Green groups are outraged after Tokyo Electric Power Company Holdings confirmed that it was planning to release radioactive material from the Fukushima Plant into the Pacific Ocean. The company, which owns the crippled nuclear power plant, said that the ‘decision had been made’. The plant currently stores around 770,000 tonnes of radioactive material in 580 storage tanks, and is rapidly running out of space.
However, environmentalists are against the move because tritium is still present in the radioactive water – an isotope for which there is currently no filtering technology. It has a twelve year half life and is used in nuclear energy production, as well as for materials that are designed to glow in the dark. Local fishermen are also fearful that their livelihoods will be damaged by the decision too, if customers boycott catches.
Concerns Over Water
Tepco has argued that the release of the tritium polluted water is a common practice at operating nuclear plants, but the company is facing stiff opposition. Ongoing efforts to store the water have been dogged by leaks and slow decision making, dragging out the decommissioning programme which will already take decades and cause widespread public concern.
Speaking to The Telegraph, Green Action Japan said that the Japanese authorities should be able to come up with a better way to deal with the contaminated water than by simply releasing it into the ocean – setting a dangerous precedent that would allow other nuclear waste processors to follow suit.
Tepco is under heavy pressure from local and central governments to make good progress on the tank decommissioning process of each of the Fukushima reactors, work carried out by companies such as http://www.ashremediation.co.uk/tank-decommissioning/. Widespread local opposition to nuclear use in the local area means that the Kawamura plant is expected to close, but the company hopes to bring the Kashiwazaki-Kariwa nuclear back into use.
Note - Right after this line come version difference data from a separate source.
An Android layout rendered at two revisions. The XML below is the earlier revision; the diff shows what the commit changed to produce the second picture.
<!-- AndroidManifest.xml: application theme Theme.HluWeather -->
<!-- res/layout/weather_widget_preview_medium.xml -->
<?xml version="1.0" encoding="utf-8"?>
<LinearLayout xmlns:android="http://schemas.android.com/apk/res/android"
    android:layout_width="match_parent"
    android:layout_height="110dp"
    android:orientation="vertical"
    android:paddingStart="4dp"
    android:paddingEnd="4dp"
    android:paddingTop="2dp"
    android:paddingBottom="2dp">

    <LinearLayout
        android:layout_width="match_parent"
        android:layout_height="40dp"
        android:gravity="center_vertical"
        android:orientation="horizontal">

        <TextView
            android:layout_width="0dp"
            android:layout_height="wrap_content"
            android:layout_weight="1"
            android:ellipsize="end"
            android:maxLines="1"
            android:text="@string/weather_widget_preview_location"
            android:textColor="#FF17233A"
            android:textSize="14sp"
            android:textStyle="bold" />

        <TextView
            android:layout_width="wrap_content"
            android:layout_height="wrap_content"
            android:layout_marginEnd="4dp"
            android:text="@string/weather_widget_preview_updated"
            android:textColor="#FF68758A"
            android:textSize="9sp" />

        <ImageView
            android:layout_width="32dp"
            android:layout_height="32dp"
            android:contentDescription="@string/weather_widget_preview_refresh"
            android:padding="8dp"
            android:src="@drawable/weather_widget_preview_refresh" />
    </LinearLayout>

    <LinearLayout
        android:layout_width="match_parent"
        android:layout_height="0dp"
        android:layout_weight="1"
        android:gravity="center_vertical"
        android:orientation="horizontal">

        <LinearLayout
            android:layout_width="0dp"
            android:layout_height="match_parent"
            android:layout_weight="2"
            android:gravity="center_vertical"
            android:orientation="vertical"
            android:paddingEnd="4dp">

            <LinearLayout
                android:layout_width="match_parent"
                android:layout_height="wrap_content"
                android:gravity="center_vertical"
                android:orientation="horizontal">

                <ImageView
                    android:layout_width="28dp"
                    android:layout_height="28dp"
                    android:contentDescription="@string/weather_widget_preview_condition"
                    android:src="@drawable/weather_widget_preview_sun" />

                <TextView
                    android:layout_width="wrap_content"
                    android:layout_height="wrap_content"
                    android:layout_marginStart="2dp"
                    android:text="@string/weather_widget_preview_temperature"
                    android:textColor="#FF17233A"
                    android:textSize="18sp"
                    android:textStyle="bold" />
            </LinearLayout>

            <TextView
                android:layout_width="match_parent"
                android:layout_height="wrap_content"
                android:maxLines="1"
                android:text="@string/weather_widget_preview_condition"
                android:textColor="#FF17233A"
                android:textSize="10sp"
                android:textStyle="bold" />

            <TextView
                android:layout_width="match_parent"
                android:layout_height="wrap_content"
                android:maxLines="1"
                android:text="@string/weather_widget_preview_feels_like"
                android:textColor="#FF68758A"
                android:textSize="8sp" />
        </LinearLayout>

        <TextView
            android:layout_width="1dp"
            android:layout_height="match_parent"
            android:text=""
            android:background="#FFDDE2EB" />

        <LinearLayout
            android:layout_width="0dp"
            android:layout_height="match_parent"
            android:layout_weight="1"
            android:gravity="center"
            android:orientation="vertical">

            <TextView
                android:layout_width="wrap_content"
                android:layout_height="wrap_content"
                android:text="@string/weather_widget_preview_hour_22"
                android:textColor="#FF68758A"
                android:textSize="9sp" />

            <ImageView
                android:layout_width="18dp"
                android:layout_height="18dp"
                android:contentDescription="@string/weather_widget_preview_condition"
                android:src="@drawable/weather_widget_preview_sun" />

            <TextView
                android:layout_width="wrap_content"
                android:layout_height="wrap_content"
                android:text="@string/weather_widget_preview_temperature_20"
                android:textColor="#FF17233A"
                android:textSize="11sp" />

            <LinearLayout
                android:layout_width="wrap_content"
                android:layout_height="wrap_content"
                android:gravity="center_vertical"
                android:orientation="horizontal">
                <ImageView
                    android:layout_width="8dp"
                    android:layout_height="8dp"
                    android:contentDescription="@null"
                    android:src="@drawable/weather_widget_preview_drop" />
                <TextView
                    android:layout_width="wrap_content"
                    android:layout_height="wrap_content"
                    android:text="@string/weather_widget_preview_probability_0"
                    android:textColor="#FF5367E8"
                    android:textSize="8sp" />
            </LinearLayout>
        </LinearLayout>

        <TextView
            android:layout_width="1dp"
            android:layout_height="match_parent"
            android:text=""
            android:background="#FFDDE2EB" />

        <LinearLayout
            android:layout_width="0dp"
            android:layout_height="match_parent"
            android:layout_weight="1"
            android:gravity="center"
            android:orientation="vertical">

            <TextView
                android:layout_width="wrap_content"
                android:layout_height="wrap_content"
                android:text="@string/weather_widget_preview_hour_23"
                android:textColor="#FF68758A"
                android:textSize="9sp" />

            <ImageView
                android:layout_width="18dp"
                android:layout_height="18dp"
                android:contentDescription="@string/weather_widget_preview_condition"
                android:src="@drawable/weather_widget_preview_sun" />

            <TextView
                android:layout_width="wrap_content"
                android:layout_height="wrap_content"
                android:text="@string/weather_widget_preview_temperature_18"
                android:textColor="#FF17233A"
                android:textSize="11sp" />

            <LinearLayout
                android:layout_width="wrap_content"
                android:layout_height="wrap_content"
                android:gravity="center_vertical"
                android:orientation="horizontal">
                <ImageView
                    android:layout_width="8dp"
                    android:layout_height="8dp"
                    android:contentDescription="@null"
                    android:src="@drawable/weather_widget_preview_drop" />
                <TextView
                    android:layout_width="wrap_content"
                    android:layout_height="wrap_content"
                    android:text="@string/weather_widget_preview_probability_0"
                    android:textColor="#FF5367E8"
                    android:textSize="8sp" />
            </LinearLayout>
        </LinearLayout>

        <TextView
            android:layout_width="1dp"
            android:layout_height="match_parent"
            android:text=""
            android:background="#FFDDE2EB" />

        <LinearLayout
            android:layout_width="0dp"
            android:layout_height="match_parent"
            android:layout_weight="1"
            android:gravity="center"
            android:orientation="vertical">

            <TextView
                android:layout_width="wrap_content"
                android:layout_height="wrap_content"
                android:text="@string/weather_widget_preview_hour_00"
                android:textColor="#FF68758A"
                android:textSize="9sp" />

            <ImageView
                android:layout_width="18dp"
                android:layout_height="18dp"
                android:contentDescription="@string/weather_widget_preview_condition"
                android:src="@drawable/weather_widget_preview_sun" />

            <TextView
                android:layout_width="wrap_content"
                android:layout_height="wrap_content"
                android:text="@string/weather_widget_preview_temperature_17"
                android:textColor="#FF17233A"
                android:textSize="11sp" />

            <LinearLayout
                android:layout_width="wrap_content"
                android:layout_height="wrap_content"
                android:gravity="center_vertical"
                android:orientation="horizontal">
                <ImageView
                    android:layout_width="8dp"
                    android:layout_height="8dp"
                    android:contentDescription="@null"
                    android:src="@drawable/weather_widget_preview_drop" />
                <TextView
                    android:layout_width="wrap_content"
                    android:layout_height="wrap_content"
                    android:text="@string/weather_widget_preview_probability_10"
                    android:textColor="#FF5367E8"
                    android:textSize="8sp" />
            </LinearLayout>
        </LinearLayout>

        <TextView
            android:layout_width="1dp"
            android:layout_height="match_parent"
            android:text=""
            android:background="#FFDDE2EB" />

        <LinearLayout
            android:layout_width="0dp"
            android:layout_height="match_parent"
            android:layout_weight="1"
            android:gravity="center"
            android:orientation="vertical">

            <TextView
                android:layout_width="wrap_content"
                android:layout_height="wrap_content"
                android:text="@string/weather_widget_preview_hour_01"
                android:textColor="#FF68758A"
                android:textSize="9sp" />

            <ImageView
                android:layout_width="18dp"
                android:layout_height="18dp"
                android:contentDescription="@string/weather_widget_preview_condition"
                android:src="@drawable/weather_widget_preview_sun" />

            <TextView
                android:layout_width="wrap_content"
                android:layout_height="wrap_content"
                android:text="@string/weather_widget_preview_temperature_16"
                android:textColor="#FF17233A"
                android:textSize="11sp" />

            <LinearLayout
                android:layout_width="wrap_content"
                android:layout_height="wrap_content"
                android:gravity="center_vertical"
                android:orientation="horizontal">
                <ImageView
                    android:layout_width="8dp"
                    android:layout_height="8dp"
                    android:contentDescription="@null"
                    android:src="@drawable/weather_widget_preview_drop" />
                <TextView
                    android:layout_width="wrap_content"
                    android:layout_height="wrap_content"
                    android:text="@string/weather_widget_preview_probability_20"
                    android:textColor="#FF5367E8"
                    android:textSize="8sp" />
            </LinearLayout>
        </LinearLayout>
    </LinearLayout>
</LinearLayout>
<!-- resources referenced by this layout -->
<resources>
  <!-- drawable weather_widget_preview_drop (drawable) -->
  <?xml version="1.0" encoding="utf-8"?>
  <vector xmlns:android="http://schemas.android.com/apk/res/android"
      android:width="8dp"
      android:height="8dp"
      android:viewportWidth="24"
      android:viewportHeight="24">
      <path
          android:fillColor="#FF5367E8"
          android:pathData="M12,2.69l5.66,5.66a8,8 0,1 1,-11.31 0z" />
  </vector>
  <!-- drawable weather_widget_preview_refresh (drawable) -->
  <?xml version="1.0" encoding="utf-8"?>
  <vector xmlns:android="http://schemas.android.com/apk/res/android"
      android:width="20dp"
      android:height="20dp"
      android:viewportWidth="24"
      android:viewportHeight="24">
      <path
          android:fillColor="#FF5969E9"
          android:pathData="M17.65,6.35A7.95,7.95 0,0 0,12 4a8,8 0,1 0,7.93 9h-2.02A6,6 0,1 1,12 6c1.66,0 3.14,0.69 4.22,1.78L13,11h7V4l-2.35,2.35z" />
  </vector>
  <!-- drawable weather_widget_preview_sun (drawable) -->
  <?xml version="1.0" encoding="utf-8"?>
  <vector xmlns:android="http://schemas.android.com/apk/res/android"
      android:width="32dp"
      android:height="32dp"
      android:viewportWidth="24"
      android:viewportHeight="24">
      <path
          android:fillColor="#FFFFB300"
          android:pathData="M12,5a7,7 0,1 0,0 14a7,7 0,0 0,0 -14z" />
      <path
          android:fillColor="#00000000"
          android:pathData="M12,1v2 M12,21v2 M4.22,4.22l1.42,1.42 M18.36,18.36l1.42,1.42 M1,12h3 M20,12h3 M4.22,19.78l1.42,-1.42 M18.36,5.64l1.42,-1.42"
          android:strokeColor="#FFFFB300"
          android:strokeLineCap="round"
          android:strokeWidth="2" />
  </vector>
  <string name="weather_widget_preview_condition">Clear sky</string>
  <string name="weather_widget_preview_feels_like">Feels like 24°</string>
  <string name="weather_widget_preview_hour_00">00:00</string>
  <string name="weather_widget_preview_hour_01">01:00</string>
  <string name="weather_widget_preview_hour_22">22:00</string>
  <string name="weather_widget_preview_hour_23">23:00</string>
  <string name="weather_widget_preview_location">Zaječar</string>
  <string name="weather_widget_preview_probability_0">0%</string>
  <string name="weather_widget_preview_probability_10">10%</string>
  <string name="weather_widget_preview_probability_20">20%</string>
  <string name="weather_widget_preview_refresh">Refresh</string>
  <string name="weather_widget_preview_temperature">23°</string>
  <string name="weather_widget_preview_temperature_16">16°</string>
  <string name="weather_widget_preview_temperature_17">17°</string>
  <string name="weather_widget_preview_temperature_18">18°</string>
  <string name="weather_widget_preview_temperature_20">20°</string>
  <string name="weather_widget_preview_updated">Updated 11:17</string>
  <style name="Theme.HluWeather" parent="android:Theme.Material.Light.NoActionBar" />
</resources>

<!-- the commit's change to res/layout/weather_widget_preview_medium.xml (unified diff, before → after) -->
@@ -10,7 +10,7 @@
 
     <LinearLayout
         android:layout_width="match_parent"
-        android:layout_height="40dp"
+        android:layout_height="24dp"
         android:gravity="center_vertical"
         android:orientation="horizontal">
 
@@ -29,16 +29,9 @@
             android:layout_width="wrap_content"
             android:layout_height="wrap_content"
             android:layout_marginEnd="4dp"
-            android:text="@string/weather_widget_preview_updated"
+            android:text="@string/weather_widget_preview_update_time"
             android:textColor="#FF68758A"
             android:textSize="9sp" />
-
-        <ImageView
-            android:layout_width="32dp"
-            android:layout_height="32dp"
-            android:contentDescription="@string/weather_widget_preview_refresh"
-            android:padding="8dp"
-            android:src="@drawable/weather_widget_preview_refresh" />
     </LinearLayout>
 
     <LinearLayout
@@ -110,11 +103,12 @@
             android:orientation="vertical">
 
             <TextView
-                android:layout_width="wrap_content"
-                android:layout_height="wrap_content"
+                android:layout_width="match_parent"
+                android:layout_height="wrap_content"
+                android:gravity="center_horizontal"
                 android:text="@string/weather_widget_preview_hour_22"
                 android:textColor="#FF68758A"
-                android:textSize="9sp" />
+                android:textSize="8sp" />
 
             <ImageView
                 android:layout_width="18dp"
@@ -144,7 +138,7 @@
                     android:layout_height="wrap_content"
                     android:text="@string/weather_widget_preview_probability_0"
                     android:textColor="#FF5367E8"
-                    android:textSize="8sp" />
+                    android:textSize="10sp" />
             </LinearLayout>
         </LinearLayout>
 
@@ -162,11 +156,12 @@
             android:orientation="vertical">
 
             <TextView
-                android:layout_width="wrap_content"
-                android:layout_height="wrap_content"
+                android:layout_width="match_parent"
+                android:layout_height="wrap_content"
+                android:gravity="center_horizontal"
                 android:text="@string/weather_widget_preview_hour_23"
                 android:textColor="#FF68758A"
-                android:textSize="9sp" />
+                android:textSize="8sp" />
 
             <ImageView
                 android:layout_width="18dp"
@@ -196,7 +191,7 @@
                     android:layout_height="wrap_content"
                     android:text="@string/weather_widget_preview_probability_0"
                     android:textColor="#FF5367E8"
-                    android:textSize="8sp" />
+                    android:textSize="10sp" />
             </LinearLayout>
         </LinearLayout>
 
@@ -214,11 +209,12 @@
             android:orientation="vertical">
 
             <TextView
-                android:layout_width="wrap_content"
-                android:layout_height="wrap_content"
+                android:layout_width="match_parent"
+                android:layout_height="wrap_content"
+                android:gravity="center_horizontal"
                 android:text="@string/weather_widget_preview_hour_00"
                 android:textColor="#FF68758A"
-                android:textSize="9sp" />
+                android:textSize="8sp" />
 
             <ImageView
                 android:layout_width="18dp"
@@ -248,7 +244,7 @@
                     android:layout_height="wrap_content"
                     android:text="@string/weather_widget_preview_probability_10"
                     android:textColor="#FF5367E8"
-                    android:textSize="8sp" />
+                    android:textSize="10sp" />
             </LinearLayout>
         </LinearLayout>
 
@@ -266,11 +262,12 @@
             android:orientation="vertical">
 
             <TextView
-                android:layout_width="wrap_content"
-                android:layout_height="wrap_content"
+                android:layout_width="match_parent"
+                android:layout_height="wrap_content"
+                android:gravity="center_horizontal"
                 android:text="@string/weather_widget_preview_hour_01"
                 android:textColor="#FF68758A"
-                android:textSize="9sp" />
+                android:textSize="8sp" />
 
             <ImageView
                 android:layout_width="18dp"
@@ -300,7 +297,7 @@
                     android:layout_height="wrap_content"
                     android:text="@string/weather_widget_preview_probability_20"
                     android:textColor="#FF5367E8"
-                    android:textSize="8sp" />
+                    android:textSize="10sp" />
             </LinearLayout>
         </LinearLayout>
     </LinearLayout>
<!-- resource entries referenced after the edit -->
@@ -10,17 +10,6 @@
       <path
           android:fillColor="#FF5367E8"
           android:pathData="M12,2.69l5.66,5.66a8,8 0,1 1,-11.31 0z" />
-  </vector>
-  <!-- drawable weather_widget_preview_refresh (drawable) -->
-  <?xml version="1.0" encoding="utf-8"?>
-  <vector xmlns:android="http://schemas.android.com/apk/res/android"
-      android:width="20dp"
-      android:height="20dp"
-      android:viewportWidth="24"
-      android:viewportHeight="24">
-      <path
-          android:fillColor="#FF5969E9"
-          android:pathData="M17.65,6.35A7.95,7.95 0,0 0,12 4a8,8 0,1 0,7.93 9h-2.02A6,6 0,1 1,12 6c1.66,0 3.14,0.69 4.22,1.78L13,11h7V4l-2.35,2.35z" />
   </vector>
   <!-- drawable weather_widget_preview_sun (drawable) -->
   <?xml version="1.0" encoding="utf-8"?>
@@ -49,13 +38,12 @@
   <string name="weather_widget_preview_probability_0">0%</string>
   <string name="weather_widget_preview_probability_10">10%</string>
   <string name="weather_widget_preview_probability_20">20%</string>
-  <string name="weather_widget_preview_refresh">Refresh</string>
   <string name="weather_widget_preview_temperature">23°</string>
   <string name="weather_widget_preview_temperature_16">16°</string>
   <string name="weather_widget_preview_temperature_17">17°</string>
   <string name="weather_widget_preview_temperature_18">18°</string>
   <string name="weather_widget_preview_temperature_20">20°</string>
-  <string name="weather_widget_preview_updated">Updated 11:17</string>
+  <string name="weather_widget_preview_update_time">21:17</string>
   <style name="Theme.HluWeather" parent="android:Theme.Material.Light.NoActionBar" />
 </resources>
The local prefecture is carrying out a review of this plant, and the anticipated delay means that it will not be able to go online until 2020 at least. The concern continues after the huge subsea earthquake in 2011 which created a massive tsunami wave and knocked out the Fukushima reactors, whilst killing 18,000 people. Three of the reactors went into meltdown in the worst nuclear accident the world has witnessed since Chernobyl in 1986.